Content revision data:
= = = = = = =

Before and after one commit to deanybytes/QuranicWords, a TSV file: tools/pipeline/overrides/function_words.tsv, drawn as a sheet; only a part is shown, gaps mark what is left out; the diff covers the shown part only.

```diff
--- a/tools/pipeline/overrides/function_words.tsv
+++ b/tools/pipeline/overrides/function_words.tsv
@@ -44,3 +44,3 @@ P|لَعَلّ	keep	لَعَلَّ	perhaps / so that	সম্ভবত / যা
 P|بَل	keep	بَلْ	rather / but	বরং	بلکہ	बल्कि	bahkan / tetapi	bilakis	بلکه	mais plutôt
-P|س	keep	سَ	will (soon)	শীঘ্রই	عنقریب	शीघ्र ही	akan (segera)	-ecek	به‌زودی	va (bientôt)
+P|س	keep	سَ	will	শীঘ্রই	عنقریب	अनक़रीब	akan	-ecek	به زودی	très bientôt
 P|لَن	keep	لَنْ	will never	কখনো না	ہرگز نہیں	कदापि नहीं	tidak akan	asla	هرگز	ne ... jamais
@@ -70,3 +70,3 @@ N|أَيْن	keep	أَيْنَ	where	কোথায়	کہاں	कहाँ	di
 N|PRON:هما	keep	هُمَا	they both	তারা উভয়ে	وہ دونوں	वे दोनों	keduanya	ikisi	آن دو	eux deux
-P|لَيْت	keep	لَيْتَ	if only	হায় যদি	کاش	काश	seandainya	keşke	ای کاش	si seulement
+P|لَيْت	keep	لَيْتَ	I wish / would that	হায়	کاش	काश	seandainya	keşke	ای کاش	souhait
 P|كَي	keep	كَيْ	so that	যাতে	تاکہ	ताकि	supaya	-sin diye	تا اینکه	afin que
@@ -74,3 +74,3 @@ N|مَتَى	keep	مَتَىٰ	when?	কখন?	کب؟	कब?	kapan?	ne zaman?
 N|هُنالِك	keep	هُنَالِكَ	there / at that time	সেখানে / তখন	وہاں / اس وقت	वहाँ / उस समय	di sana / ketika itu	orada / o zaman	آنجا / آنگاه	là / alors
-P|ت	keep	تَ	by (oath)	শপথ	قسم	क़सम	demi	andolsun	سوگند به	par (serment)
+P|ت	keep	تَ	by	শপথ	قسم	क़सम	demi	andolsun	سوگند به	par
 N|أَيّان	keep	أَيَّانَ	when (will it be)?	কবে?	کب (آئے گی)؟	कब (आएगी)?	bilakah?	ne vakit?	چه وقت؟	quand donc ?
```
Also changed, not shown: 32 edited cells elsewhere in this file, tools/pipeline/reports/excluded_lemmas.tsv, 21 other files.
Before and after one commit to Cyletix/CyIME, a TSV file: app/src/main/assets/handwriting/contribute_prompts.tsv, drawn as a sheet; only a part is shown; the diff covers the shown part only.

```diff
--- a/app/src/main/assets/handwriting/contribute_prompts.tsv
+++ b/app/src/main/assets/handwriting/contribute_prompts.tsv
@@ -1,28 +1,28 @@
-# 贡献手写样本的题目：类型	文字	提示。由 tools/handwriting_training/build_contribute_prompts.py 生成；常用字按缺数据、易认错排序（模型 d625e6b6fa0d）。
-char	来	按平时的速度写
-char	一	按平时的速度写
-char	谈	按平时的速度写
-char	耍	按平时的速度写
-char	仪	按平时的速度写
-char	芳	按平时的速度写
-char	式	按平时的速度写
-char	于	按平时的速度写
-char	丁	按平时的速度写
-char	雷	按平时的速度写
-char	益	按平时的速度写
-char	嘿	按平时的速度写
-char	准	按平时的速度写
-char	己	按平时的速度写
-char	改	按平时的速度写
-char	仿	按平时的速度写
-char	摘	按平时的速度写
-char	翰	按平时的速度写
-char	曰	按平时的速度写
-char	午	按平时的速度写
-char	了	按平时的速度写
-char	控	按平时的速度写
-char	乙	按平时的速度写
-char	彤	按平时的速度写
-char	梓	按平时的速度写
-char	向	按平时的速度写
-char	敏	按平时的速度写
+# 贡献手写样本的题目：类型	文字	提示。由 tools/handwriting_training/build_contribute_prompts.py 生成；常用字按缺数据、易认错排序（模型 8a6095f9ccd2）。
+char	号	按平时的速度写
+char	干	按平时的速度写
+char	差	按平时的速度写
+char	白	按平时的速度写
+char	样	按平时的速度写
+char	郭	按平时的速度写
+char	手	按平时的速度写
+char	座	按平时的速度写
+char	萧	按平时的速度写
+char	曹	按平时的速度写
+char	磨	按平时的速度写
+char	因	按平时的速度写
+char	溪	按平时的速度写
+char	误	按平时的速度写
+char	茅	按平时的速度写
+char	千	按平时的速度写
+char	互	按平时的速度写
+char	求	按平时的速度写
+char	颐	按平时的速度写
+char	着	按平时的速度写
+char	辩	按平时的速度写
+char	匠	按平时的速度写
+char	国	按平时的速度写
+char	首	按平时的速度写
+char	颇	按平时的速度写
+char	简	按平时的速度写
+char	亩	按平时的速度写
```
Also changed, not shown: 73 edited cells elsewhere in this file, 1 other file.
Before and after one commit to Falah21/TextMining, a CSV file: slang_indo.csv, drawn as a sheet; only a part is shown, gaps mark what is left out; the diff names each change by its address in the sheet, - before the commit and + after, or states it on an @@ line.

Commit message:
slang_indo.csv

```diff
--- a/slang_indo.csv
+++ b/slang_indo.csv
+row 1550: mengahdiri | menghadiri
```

= = = = = = =

From the records above, copy each line where the word "overrides" can be found.

§ **Completed exercise**
Before and after one commit to deanybytes/QuranicWords, a TSV file: tools/pipeline/overrides/function_words.tsv, drawn as a sheet; only a part is shown, gaps mark what is left out; the diff covers the shown part only.
--- a/tools/pipeline/overrides/function_words.tsv
+++ b/tools/pipeline/overrides/function_words.tsv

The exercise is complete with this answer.